====== THE DATA ======

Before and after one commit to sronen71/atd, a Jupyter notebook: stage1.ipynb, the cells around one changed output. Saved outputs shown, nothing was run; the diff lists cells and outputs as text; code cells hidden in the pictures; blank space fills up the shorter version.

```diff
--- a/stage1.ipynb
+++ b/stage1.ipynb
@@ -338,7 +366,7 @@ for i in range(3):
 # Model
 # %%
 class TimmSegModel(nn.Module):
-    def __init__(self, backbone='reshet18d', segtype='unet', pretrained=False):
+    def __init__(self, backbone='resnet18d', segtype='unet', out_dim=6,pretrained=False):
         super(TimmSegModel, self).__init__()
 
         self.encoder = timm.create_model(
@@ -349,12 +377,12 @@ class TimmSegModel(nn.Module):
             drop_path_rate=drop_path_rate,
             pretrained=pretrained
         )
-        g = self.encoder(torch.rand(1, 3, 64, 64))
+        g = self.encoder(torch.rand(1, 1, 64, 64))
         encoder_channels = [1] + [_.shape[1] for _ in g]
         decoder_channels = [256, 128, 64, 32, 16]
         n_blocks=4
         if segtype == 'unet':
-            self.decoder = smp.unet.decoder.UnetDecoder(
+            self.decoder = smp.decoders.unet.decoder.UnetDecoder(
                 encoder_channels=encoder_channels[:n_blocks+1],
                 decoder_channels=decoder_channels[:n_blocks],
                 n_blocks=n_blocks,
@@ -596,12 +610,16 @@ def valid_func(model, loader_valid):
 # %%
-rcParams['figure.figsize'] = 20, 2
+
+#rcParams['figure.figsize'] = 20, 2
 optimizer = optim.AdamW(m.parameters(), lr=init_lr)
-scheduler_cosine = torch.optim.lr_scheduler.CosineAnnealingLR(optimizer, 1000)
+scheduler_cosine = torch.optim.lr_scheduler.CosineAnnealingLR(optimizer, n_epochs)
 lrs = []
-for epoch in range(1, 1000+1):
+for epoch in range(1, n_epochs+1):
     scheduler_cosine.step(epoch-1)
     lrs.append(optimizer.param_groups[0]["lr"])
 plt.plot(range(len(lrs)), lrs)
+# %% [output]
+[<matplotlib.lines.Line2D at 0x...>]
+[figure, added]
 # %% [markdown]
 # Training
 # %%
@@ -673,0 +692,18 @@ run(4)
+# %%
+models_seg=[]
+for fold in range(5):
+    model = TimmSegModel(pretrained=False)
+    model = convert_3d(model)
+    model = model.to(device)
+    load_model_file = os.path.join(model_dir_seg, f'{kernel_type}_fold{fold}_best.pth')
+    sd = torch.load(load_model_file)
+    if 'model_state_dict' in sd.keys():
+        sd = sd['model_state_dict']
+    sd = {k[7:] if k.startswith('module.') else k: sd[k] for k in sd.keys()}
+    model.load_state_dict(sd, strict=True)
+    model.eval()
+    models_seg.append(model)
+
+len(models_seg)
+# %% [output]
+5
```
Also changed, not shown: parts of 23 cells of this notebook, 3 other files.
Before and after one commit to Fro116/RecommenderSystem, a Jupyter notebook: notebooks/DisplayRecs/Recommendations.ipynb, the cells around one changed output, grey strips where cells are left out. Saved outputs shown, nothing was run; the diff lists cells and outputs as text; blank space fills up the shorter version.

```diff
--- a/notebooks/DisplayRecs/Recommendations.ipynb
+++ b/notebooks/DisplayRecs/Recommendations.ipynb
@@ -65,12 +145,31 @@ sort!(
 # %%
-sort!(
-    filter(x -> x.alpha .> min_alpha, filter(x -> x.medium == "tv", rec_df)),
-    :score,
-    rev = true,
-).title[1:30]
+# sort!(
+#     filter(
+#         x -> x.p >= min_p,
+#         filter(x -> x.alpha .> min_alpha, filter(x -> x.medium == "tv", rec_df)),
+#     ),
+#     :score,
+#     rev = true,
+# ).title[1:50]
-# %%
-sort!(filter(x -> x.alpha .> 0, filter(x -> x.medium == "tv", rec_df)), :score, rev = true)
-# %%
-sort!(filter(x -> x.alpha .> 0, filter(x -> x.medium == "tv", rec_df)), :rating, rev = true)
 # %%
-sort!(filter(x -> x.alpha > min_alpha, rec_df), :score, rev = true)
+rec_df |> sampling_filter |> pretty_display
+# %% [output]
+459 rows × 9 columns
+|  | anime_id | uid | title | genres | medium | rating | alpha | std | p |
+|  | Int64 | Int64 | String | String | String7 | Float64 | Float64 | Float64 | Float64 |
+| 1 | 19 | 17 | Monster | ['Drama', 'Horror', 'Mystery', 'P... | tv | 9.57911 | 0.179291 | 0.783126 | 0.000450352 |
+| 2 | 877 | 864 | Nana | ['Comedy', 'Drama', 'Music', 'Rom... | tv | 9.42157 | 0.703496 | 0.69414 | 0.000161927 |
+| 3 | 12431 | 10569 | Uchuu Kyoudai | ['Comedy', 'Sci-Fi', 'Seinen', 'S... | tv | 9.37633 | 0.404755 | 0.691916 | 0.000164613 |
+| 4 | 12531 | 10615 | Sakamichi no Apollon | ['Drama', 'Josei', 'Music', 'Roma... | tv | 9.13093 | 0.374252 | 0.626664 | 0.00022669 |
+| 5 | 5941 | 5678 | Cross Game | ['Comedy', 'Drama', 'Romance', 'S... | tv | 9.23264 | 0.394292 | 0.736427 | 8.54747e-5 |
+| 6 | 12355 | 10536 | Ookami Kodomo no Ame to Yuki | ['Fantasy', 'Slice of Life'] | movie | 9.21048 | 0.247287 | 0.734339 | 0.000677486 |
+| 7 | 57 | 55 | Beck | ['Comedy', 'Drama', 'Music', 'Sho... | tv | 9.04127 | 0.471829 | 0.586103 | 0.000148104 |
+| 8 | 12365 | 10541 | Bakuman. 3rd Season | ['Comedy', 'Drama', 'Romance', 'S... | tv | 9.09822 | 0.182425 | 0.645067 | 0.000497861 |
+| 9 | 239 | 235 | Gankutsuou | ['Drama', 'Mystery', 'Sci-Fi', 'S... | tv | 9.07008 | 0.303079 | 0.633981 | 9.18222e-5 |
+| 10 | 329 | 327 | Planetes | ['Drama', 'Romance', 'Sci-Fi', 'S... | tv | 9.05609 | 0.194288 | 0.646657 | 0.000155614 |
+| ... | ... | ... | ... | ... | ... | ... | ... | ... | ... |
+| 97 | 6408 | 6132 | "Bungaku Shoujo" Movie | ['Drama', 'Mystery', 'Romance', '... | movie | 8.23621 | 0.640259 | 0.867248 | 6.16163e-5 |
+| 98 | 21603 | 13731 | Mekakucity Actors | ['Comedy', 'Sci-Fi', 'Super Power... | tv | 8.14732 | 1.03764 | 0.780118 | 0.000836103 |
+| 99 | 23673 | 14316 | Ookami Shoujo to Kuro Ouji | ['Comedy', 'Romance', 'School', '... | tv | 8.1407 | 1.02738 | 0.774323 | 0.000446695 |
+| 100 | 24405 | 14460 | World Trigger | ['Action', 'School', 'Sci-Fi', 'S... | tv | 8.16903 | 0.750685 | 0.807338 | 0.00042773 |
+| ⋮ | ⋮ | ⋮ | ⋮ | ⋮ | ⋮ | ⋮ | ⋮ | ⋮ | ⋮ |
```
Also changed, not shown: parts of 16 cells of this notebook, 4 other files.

======

**WHAT THIS TASK INVOLVES:** Reproduce all of the material verbatim.

**REPLY TO THE EXERCISE:**
Before and after one commit to sronen71/atd, a Jupyter notebook: stage1.ipynb, the cells around one changed output. Saved outputs shown, nothing was run; the diff lists cells and outputs as text; code cells hidden in the pictures; blank space fills up the shorter version.

```diff
--- a/stage1.ipynb
+++ b/stage1.ipynb
@@ -338,7 +366,7 @@ for i in range(3):
 # Model
 # %%
 class TimmSegModel(nn.Module):
-    def __init__(self, backbone='reshet18d', segtype='unet', pretrained=False):
+    def __init__(self, backbone='resnet18d', segtype='unet', out_dim=6,pretrained=False):
         super(TimmSegModel, self).__init__()
 
         self.encoder = timm.create_model(
@@ -349,12 +377,12 @@ class TimmSegModel(nn.Module):
             drop_path_rate=drop_path_rate,
             pretrained=pretrained
         )
-        g = self.encoder(torch.rand(1, 3, 64, 64))
+        g = self.encoder(torch.rand(1, 1, 64, 64))
         encoder_channels = [1] + [_.shape[1] for _ in g]
         decoder_channels = [256, 128, 64, 32, 16]
         n_blocks=4
         if segtype == 'unet':
-            self.decoder = smp.unet.decoder.UnetDecoder(
+            self.decoder = smp.decoders.unet.decoder.UnetDecoder(
                 encoder_channels=encoder_channels[:n_blocks+1],
                 decoder_channels=decoder_channels[:n_blocks],
                 n_blocks=n_blocks,
@@ -596,12 +610,16 @@ def valid_func(model, loader_valid):
 # %%
-rcParams['figure.figsize'] = 20, 2
+
+#rcParams['figure.figsize'] = 20, 2
 optimizer = optim.AdamW(m.parameters(), lr=init_lr)
-scheduler_cosine = torch.optim.lr_scheduler.CosineAnnealingLR(optimizer, 1000)
+scheduler_cosine = torch.optim.lr_scheduler.CosineAnnealingLR(optimizer, n_epochs)
 lrs = []
-for epoch in range(1, 1000+1):
+for epoch in range(1, n_epochs+1):
     scheduler_cosine.step(epoch-1)
     lrs.append(optimizer.param_groups[0]["lr"])
 plt.plot(range(len(lrs)), lrs)
+# %% [output]
+[<matplotlib.lines.Line2D at 0x...>]
+[figure, added]
 # %% [markdown]
 # Training
 # %%
@@ -673,0 +692,18 @@ run(4)
+# %%
+models_seg=[]
+for fold in range(5):
+    model = TimmSegModel(pretrained=False)
+    model = convert_3d(model)
+    model = model.to(device)
+    load_model_file = os.path.join(model_dir_seg, f'{kernel_type}_fold{fold}_best.pth')
+    sd = torch.load(load_model_file)
+    if 'model_state_dict' in sd.keys():
+        sd = sd['model_state_dict']
+    sd = {k[7:] if k.startswith('module.') else k: sd[k] for k in sd.keys()}
+    model.load_state_dict(sd, strict=True)
+    model.eval()
+    models_seg.append(model)
+
+len(models_seg)
+# %% [output]
+5
```
Also changed, not shown: parts of 23 cells of this notebook, 3 other files.
Before and after one commit to Fro116/RecommenderSystem, a Jupyter notebook: notebooks/DisplayRecs/Recommendations.ipynb, the cells around one changed output, grey strips where cells are left out. Saved outputs shown, nothing was run; the diff lists cells and outputs as text; blank space fills up the shorter version.

```diff
--- a/notebooks/DisplayRecs/Recommendations.ipynb
+++ b/notebooks/DisplayRecs/Recommendations.ipynb
@@ -65,12 +145,31 @@ sort!(
 # %%
-sort!(
-    filter(x -> x.alpha .> min_alpha, filter(x -> x.medium == "tv", rec_df)),
-    :score,
-    rev = true,
-).title[1:30]
+# sort!(
+#     filter(
+#         x -> x.p >= min_p,
+#         filter(x -> x.alpha .> min_alpha, filter(x -> x.medium == "tv", rec_df)),
+#     ),
+#     :score,
+#     rev = true,
+# ).title[1:50]
-# %%
-sort!(filter(x -> x.alpha .> 0, filter(x -> x.medium == "tv", rec_df)), :score, rev = true)
-# %%
-sort!(filter(x -> x.alpha .> 0, filter(x -> x.medium == "tv", rec_df)), :rating, rev = true)
 # %%
-sort!(filter(x -> x.alpha > min_alpha, rec_df), :score, rev = true)
+rec_df |> sampling_filter |> pretty_display
+# %% [output]
+459 rows × 9 columns
+|  | anime_id | uid | title | genres | medium | rating | alpha | std | p |
+|  | Int64 | Int64 | String | String | String7 | Float64 | Float64 | Float64 | Float64 |
+| 1 | 19 | 17 | Monster | ['Drama', 'Horror', 'Mystery', 'P... | tv | 9.57911 | 0.179291 | 0.783126 | 0.000450352 |
+| 2 | 877 | 864 | Nana | ['Comedy', 'Drama', 'Music', 'Rom... | tv | 9.42157 | 0.703496 | 0.69414 | 0.000161927 |
+| 3 | 12431 | 10569 | Uchuu Kyoudai | ['Comedy', 'Sci-Fi', 'Seinen', 'S... | tv | 9.37633 | 0.404755 | 0.691916 | 0.000164613 |
+| 4 | 12531 | 10615 | Sakamichi no Apollon | ['Drama', 'Josei', 'Music', 'Roma... | tv | 9.13093 | 0.374252 | 0.626664 | 0.00022669 |
+| 5 | 5941 | 5678 | Cross Game | ['Comedy', 'Drama', 'Romance', 'S... | tv | 9.23264 | 0.394292 | 0.736427 | 8.54747e-5 |
+| 6 | 12355 | 10536 | Ookami Kodomo no Ame to Yuki | ['Fantasy', 'Slice of Life'] | movie | 9.21048 | 0.247287 | 0.734339 | 0.000677486 |
+| 7 | 57 | 55 | Beck | ['Comedy', 'Drama', 'Music', 'Sho... | tv | 9.04127 | 0.471829 | 0.586103 | 0.000148104 |
+| 8 | 12365 | 10541 | Bakuman. 3rd Season | ['Comedy', 'Drama', 'Romance', 'S... | tv | 9.09822 | 0.182425 | 0.645067 | 0.000497861 |
+| 9 | 239 | 235 | Gankutsuou | ['Drama', 'Mystery', 'Sci-Fi', 'S... | tv | 9.07008 | 0.303079 | 0.633981 | 9.18222e-5 |
+| 10 | 329 | 327 | Planetes | ['Drama', 'Romance', 'Sci-Fi', 'S... | tv | 9.05609 | 0.194288 | 0.646657 | 0.000155614 |
+| ... | ... | ... | ... | ... | ... | ... | ... | ... | ... |
+| 97 | 6408 | 6132 | "Bungaku Shoujo" Movie | ['Drama', 'Mystery', 'Romance', '... | movie | 8.23621 | 0.640259 | 0.867248 | 6.16163e-5 |
+| 98 | 21603 | 13731 | Mekakucity Actors | ['Comedy', 'Sci-Fi', 'Super Power... | tv | 8.14732 | 1.03764 | 0.780118 | 0.000836103 |
+| 99 | 23673 | 14316 | Ookami Shoujo to Kuro Ouji | ['Comedy', 'Romance', 'School', '... | tv | 8.1407 | 1.02738 | 0.774323 | 0.000446695 |
+| 100 | 24405 | 14460 | World Trigger | ['Action', 'School', 'Sci-Fi', 'S... | tv | 8.16903 | 0.750685 | 0.807338 | 0.00042773 |
+| ⋮ | ⋮ | ⋮ | ⋮ | ⋮ | ⋮ | ⋮ | ⋮ | ⋮ | ⋮ |
```
Also changed, not shown: parts of 16 cells of this notebook, 4 other files.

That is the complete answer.